Best can't wait to get in on the act as high-flying Ulster tackle the Saints
He’s 30 now, with 131 Ulster caps and 62 Ireland caps, and hence he should know better. With age should come wisdom and experience, but, Rory Best reasons, with the passing years comes more nerves as well. So it was he looked on as his carefree young Ulster team-mates cut a swathe through the November window. It reminded him of his youth.
In particular, he enjoyed watching Paddy Jackson, Luke Marshall, Darren Cave and Craig Gilroy enjoy themselves against Fiji.
On the Monday after Gilroy’s sensational full debut against Argentina, Best and co sought to keep the winger grounded with some slagging.
“But at the same time you make your debut for Ireland, you score a try and they score over 40 points, you have to let him enjoy that, because you dream of that sort of thing. There’s no hang-ups from playing Argentina from his point of view and it showed.”
The fearlessness of youth.
“That’s exactly it,” he says. “You get to your late 20s and it starts to sink in that maybe this won’t last; you start to get nervous that this might be the last time.”
His frustration at missing out on the November series wouldn’t have been helped by the way Richardt Strauss took to Test rugby, and the way Ireland played against Argentina ensured Best was more determined to return.
“It was disappointing not getting the result against South Africa having been 12-3 up at half-time.
Energy and enthusiasm
“Against Argentina, they didn’t do everything perfectly but everything they tried to do they did with energy and enthusiasm, and they just looked like a team who wanted to go out and play a wee bit, and try to have as much fun as you can have at international level.
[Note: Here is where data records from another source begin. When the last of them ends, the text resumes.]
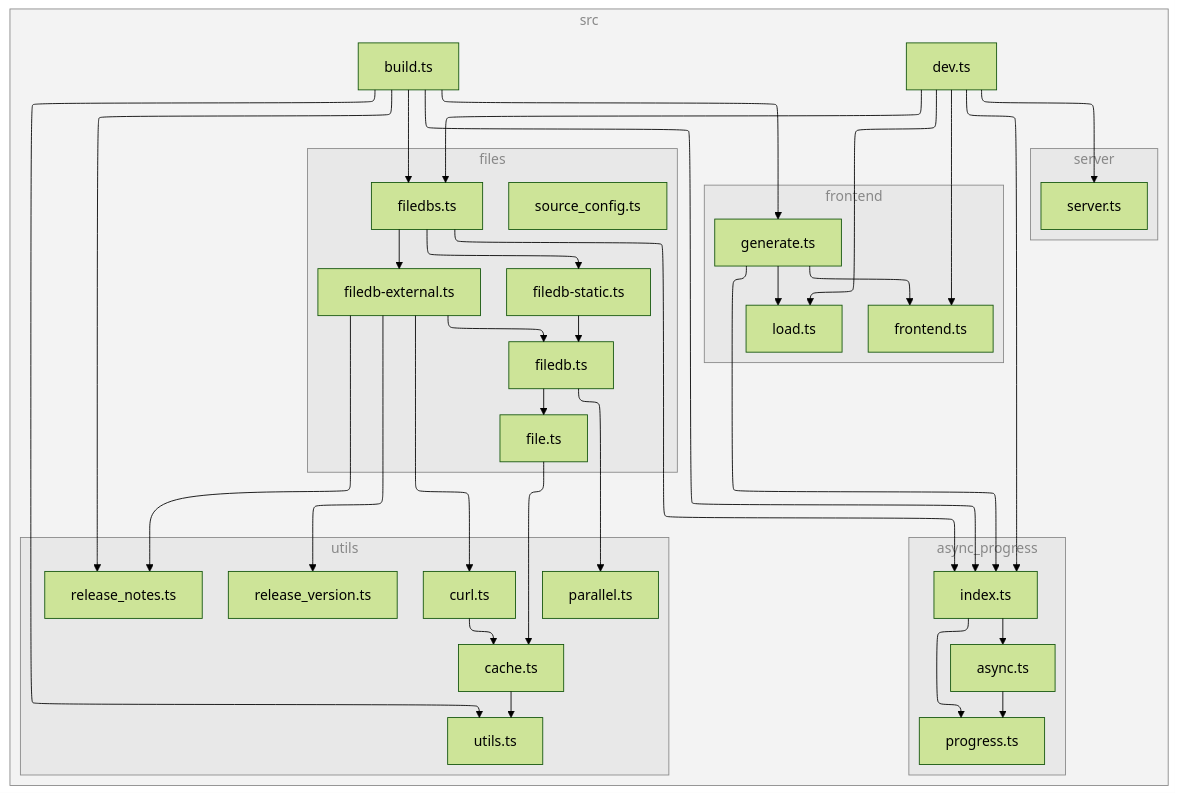
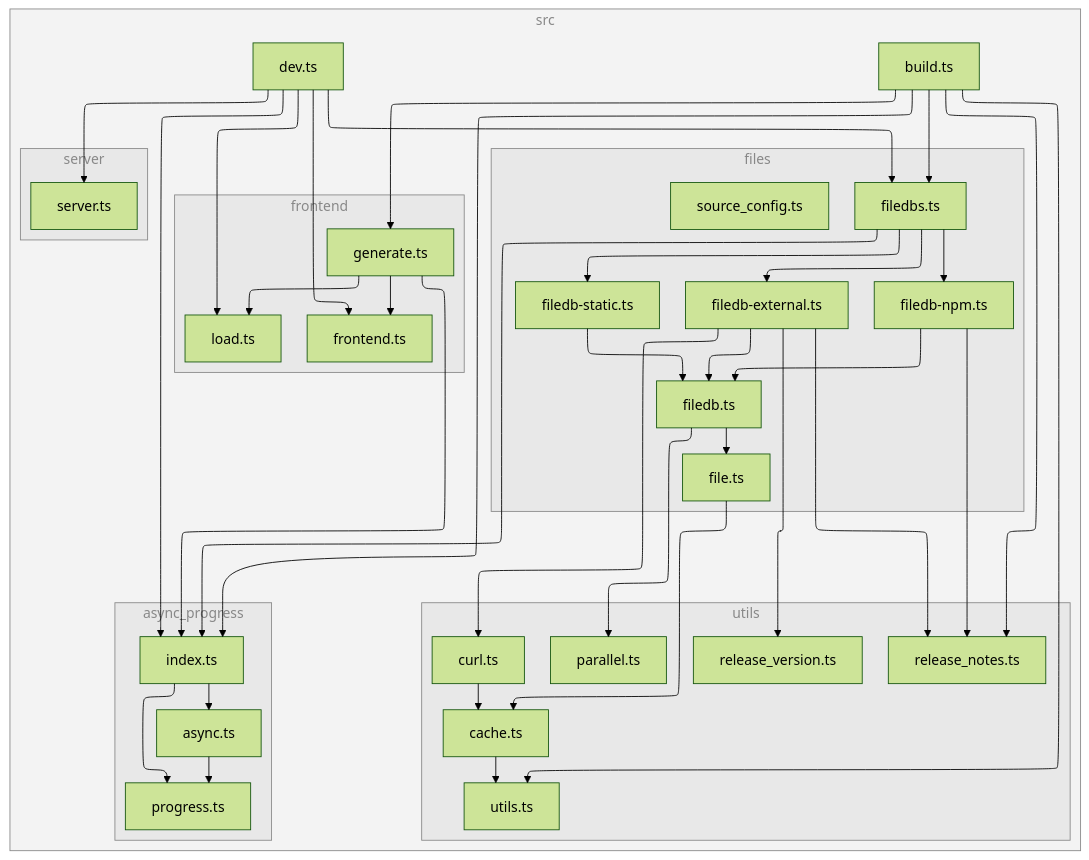
The diagram in README.md (versatiles-org/versatiles-frontend), drawn with Mermaid (forest theme) before and after one commit. The commit also changed 12 other files, not shown here.

````diff
--- a/README.md
+++ b/README.md
@@ -97,73 +97,77 @@
 ```mermaid
 ---
 config:
   layout: elk
 ---
 flowchart TB
 
 subgraph 0["src"]
 subgraph 1["async_progress"]
 2["async.ts"]
 3["progress.ts"]
 4["index.ts"]
 end
 5["build.ts"]
 subgraph 6["files"]
 7["filedbs.ts"]
 8["filedb-external.ts"]
 F["filedb.ts"]
 H["file.ts"]
-I["filedb-static.ts"]
-Q["source_config.ts"]
+I["filedb-npm.ts"]
+J["filedb-static.ts"]
+R["source_config.ts"]
 end
 subgraph 9["utils"]
 A["curl.ts"]
 B["cache.ts"]
 C["utils.ts"]
 D["release_notes.ts"]
 E["release_version.ts"]
 G["parallel.ts"]
 end
-subgraph J["frontend"]
-K["generate.ts"]
-L["frontend.ts"]
-M["load.ts"]
+subgraph K["frontend"]
+L["generate.ts"]
+M["frontend.ts"]
+N["load.ts"]
 end
-N["dev.ts"]
-subgraph O["server"]
-P["server.ts"]
+O["dev.ts"]
+subgraph P["server"]
+Q["server.ts"]
 end
 end
 2-->3
 4-->2
 4-->3
 5-->4
 5-->7
-5-->K
+5-->L
 5-->D
 5-->C
 7-->4
 7-->8
 7-->I
+7-->J
 8-->A
 8-->D
 8-->E
 8-->F
 A-->B
 B-->C
 F-->G
 F-->H
 H-->B
+I-->D
 I-->F
-K-->4
-K-->L
-K-->M
-N-->4
-N-->7
-N-->L
-N-->M
-N-->P
+J-->F
+L-->4
+L-->M
+L-->N
+O-->4
+O-->7
+O-->M
+O-->N
+O-->Q
 
-class 0,1,6,9,J,O subgraphs;
+class 0,1,6,9,K,P subgraphs;
 classDef subgraphs fill-opacity:0.1, fill:#888, color:#888, stroke:#888;
 ```
````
Everybody wants to be involved in that.”
Best admits he has rarely been more nervous than when making his comeback at Parc Y Scarlets last Sunday after damaging ligaments in his neck during Ulster’s win over the Dragons five weeks before.
“It was sort of slightly complicated because it was in and around where the previous surgery had been, so I wanted to make sure it was right and look after it properly.
“To be honest, it’s as nervous as I’ve been playing for Ulster for maybe, och, five or six years at least. I was more nervous than the final.
“I knew I was good to go, the surgeon was happy, all the test results had been very, very positive but until you actually hit that first scrum, with a neck or back history and you haven’t 100 per cent tested it, you’re always a bit nervous.”
As fate would have it, no sooner had Best joined the fray in the 57th minute than Ulster’s scrum was packing down. A big shove won them a penalty. “That settled me. It’s probably not a bad thing to go straight into a scrum. There’s no chance to play a bit of rugby and think about it. It’s just ‘Right, you’re on. Let’s go’.”
He feels ready to start tonight, even if being pitched into a Heineken Cup tie away to a fired-up Dylan Hartley and co doesn’t exactly allow for baby steps.
“This is going to be a forward’s dream. It’s going to be tight and physical, no quarter asked or given. You know that if we win this game it’s going to be down to one to eight. The backs will do whatever they have to do. But to beat Northampton – you saw it with Leinster in the final two years ago – you have to get on top of them physically.”
Northampton will be fighting for their lives and Ulster have that bull’s eye on their foreheads which comes with their unbeaten record.
“From their point of view, they realistically are win-or-bust. If we can win, we would be very confident going home then. But that’s the beauty of these back-to-back games. At the minute all the pressure is on them, but if they happen to beat us then all of a sudden our backs are against the wall in the space of seven days. It’s a complete turnaround.”
“But whatever game you play you look around and you can’t but take massive confidence from the squad of players we have. There are match-winners right across the board, with genuine impact on the bench. I’ve definitely never played in a stronger Ulster team or squad.”